● **THE RECORDS**:
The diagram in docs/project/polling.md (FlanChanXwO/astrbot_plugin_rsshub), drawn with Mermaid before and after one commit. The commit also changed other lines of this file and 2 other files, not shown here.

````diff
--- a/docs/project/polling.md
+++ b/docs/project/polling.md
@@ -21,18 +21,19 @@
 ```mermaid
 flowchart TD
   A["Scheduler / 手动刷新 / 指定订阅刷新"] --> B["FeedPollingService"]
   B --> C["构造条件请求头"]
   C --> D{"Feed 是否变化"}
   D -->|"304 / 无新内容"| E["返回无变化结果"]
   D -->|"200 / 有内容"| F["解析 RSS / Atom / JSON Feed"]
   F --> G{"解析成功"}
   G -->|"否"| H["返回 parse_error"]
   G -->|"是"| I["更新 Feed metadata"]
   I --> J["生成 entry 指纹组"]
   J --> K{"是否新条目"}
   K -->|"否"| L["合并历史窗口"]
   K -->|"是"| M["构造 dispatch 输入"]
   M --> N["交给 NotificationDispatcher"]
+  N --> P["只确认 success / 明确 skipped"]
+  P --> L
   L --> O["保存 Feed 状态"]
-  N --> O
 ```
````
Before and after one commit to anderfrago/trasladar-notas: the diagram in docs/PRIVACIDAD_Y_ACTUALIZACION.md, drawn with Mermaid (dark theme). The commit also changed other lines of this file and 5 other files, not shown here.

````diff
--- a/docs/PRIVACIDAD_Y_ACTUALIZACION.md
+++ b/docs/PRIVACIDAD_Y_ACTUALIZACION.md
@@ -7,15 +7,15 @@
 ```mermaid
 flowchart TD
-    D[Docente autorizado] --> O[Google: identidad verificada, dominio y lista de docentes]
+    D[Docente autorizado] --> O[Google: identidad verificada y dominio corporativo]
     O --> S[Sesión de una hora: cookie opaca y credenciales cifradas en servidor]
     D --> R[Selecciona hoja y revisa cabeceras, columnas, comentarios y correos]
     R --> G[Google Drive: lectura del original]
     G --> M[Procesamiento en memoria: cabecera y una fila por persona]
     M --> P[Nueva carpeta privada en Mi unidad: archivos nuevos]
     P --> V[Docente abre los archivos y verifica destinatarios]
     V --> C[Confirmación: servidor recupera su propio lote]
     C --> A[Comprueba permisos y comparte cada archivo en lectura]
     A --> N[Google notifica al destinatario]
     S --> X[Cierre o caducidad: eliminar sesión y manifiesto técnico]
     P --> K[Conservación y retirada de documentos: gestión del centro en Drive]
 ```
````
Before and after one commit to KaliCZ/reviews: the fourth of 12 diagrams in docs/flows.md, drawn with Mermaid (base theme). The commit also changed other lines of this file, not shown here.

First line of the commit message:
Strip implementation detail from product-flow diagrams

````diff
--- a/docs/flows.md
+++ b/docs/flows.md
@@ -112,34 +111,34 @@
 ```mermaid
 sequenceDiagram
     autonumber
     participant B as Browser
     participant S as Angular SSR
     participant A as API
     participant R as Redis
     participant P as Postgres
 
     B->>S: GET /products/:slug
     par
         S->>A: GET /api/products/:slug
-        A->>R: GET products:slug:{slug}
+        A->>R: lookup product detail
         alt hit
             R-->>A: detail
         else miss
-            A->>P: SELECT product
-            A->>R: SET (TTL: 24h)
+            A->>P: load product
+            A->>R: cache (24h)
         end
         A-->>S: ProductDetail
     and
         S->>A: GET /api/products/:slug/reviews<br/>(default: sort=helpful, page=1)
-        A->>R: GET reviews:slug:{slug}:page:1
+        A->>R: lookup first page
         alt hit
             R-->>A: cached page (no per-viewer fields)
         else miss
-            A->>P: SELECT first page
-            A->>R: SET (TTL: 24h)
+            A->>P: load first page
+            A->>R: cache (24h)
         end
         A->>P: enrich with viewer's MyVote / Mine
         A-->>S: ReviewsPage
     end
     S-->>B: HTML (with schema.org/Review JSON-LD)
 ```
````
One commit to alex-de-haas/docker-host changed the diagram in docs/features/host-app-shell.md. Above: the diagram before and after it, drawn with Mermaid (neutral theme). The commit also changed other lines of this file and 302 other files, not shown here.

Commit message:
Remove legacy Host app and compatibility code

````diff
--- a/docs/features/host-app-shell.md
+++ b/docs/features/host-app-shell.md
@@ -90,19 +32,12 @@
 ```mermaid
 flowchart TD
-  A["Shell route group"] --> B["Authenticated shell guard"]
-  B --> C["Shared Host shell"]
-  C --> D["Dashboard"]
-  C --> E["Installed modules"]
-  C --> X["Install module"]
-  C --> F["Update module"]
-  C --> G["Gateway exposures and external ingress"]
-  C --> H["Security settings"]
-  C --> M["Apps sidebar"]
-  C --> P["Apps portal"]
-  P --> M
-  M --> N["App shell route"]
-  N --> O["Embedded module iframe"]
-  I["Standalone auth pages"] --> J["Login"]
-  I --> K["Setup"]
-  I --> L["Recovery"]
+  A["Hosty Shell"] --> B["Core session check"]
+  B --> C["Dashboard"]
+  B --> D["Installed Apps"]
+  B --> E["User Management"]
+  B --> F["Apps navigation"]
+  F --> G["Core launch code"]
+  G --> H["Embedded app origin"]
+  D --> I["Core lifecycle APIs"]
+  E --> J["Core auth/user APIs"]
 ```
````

● **PROBLEM TO WORK ON**:
Write the whole listing out again, exactly as it appears above.

● **TASK SOLUTION**:
The diagram in docs/project/polling.md (FlanChanXwO/astrbot_plugin_rsshub), drawn with Mermaid before and after one commit. The commit also changed other lines of this file and 2 other files, not shown here.

````diff
--- a/docs/project/polling.md
+++ b/docs/project/polling.md
@@ -21,18 +21,19 @@
 ```mermaid
 flowchart TD
   A["Scheduler / 手动刷新 / 指定订阅刷新"] --> B["FeedPollingService"]
   B --> C["构造条件请求头"]
   C --> D{"Feed 是否变化"}
   D -->|"304 / 无新内容"| E["返回无变化结果"]
   D -->|"200 / 有内容"| F["解析 RSS / Atom / JSON Feed"]
   F --> G{"解析成功"}
   G -->|"否"| H["返回 parse_error"]
   G -->|"是"| I["更新 Feed metadata"]
   I --> J["生成 entry 指纹组"]
   J --> K{"是否新条目"}
   K -->|"否"| L["合并历史窗口"]
   K -->|"是"| M["构造 dispatch 输入"]
   M --> N["交给 NotificationDispatcher"]
+  N --> P["只确认 success / 明确 skipped"]
+  P --> L
   L --> O["保存 Feed 状态"]
-  N --> O
 ```
````
Before and after one commit to anderfrago/trasladar-notas: the diagram in docs/PRIVACIDAD_Y_ACTUALIZACION.md, drawn with Mermaid (dark theme). The commit also changed other lines of this file and 5 other files, not shown here.

````diff
--- a/docs/PRIVACIDAD_Y_ACTUALIZACION.md
+++ b/docs/PRIVACIDAD_Y_ACTUALIZACION.md
@@ -7,15 +7,15 @@
 ```mermaid
 flowchart TD
-    D[Docente autorizado] --> O[Google: identidad verificada, dominio y lista de docentes]
+    D[Docente autorizado] --> O[Google: identidad verificada y dominio corporativo]
     O --> S[Sesión de una hora: cookie opaca y credenciales cifradas en servidor]
     D --> R[Selecciona hoja y revisa cabeceras, columnas, comentarios y correos]
     R --> G[Google Drive: lectura del original]
     G --> M[Procesamiento en memoria: cabecera y una fila por persona]
     M --> P[Nueva carpeta privada en Mi unidad: archivos nuevos]
     P --> V[Docente abre los archivos y verifica destinatarios]
     V --> C[Confirmación: servidor recupera su propio lote]
     C --> A[Comprueba permisos y comparte cada archivo en lectura]
     A --> N[Google notifica al destinatario]
     S --> X[Cierre o caducidad: eliminar sesión y manifiesto técnico]
     P --> K[Conservación y retirada de documentos: gestión del centro en Drive]
 ```
````
Before and after one commit to KaliCZ/reviews: the fourth of 12 diagrams in docs/flows.md, drawn with Mermaid (base theme). The commit also changed other lines of this file, not shown here.

First line of the commit message:
Strip implementation detail from product-flow diagrams

````diff
--- a/docs/flows.md
+++ b/docs/flows.md
@@ -112,34 +111,34 @@
 ```mermaid
 sequenceDiagram
     autonumber
     participant B as Browser
     participant S as Angular SSR
     participant A as API
     participant R as Redis
     participant P as Postgres
 
     B->>S: GET /products/:slug
     par
         S->>A: GET /api/products/:slug
-        A->>R: GET products:slug:{slug}
+        A->>R: lookup product detail
         alt hit
             R-->>A: detail
         else miss
-            A->>P: SELECT product
-            A->>R: SET (TTL: 24h)
+            A->>P: load product
+            A->>R: cache (24h)
         end
         A-->>S: ProductDetail
     and
         S->>A: GET /api/products/:slug/reviews<br/>(default: sort=helpful, page=1)
-        A->>R: GET reviews:slug:{slug}:page:1
+        A->>R: lookup first page
         alt hit
             R-->>A: cached page (no per-viewer fields)
         else miss
-            A->>P: SELECT first page
-            A->>R: SET (TTL: 24h)
+            A->>P: load first page
+            A->>R: cache (24h)
         end
         A->>P: enrich with viewer's MyVote / Mine
         A-->>S: ReviewsPage
     end
     S-->>B: HTML (with schema.org/Review JSON-LD)
 ```
````
One commit to alex-de-haas/docker-host changed the diagram in docs/features/host-app-shell.md. Above: the diagram before and after it, drawn with Mermaid (neutral theme). The commit also changed other lines of this file and 302 other files, not shown here.

Commit message:
Remove legacy Host app and compatibility code

````diff
--- a/docs/features/host-app-shell.md
+++ b/docs/features/host-app-shell.md
@@ -90,19 +32,12 @@
 ```mermaid
 flowchart TD
-  A["Shell route group"] --> B["Authenticated shell guard"]
-  B --> C["Shared Host shell"]
-  C --> D["Dashboard"]
-  C --> E["Installed modules"]
-  C --> X["Install module"]
-  C --> F["Update module"]
-  C --> G["Gateway exposures and external ingress"]
-  C --> H["Security settings"]
-  C --> M["Apps sidebar"]
-  C --> P["Apps portal"]
-  P --> M
-  M --> N["App shell route"]
-  N --> O["Embedded module iframe"]
-  I["Standalone auth pages"] --> J["Login"]
-  I --> K["Setup"]
-  I --> L["Recovery"]
+  A["Hosty Shell"] --> B["Core session check"]
+  B --> C["Dashboard"]
+  B --> D["Installed Apps"]
+  B --> E["User Management"]
+  B --> F["Apps navigation"]
+  F --> G["Core launch code"]
+  G --> H["Embedded app origin"]
+  D --> I["Core lifecycle APIs"]
+  E --> J["Core auth/user APIs"]
 ```
````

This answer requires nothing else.